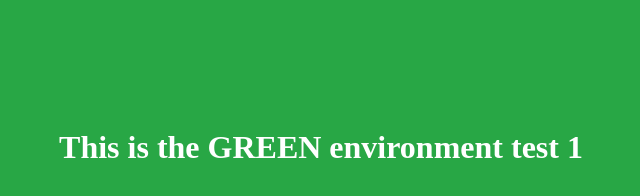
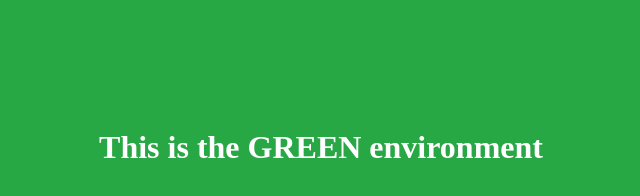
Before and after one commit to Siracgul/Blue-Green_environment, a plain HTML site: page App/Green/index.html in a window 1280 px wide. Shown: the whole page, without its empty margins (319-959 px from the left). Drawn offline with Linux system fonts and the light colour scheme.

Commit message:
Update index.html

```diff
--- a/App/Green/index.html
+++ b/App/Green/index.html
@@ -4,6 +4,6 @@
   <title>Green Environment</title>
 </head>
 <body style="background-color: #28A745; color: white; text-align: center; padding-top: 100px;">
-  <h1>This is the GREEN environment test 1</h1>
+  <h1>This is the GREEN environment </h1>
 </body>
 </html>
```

* * *

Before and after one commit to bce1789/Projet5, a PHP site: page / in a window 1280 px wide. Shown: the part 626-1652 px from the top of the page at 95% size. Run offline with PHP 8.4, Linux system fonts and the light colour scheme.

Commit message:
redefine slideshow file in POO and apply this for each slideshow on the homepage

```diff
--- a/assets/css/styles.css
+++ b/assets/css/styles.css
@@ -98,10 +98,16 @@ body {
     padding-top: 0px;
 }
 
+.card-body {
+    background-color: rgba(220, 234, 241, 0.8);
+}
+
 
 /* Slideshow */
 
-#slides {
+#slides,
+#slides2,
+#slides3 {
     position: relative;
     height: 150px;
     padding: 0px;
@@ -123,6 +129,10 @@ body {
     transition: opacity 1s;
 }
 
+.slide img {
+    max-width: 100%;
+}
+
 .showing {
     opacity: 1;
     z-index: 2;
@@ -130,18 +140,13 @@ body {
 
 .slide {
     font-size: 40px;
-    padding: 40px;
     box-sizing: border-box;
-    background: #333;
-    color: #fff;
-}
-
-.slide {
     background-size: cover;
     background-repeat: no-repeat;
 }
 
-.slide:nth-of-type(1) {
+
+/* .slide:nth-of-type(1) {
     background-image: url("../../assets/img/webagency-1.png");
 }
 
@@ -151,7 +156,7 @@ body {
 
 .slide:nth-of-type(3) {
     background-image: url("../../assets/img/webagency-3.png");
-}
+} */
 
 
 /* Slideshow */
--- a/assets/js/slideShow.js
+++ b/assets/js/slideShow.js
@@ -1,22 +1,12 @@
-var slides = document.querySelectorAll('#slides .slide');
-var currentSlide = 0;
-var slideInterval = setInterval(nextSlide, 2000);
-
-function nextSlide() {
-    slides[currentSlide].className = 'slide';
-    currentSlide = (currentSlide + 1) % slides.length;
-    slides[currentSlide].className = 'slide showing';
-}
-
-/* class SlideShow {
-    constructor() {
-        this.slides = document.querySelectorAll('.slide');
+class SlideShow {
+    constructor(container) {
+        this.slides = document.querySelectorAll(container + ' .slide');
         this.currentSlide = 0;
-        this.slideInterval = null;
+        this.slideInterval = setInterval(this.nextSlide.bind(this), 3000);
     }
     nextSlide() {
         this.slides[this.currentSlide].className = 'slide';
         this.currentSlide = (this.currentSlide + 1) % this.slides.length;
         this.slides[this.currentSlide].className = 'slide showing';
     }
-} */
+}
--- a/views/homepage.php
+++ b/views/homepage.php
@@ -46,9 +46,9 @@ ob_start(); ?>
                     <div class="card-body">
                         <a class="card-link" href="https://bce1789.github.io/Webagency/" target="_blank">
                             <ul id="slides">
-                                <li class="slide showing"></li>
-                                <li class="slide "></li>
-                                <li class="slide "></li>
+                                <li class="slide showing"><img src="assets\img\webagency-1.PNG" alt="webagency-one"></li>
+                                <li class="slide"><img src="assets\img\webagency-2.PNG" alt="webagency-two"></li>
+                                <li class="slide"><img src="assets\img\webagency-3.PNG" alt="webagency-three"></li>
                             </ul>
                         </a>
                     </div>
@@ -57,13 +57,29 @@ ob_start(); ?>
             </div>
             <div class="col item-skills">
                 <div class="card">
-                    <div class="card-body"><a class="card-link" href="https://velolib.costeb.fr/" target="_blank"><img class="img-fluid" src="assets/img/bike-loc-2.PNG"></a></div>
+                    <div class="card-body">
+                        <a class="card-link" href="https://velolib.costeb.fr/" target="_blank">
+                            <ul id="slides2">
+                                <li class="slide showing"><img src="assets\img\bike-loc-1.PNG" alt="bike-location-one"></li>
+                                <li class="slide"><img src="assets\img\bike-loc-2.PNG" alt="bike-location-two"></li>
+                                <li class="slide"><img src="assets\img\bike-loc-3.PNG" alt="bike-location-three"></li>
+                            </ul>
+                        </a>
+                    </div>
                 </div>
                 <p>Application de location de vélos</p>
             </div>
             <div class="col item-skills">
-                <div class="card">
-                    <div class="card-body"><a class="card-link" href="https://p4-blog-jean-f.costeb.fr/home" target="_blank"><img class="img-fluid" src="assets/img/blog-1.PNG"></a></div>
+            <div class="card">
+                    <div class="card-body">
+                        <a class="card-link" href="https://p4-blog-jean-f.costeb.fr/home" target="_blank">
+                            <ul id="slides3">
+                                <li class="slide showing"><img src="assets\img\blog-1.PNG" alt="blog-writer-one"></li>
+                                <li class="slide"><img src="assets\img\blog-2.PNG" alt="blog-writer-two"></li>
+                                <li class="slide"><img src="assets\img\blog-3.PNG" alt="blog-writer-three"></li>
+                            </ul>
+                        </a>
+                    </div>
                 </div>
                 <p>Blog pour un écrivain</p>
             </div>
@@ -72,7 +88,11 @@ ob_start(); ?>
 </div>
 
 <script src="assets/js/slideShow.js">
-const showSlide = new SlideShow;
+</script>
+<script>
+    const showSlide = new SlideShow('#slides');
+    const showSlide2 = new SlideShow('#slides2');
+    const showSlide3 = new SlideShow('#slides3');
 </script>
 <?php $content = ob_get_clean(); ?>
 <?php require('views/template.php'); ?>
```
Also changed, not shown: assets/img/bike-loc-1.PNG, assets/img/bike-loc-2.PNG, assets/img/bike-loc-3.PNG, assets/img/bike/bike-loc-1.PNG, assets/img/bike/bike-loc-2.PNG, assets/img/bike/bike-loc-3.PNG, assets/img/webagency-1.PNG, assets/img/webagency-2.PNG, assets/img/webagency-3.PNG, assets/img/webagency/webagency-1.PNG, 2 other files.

[To do]:
Please give the number of lines with "background" in the entries above, and write no other text.

[Task response]:
7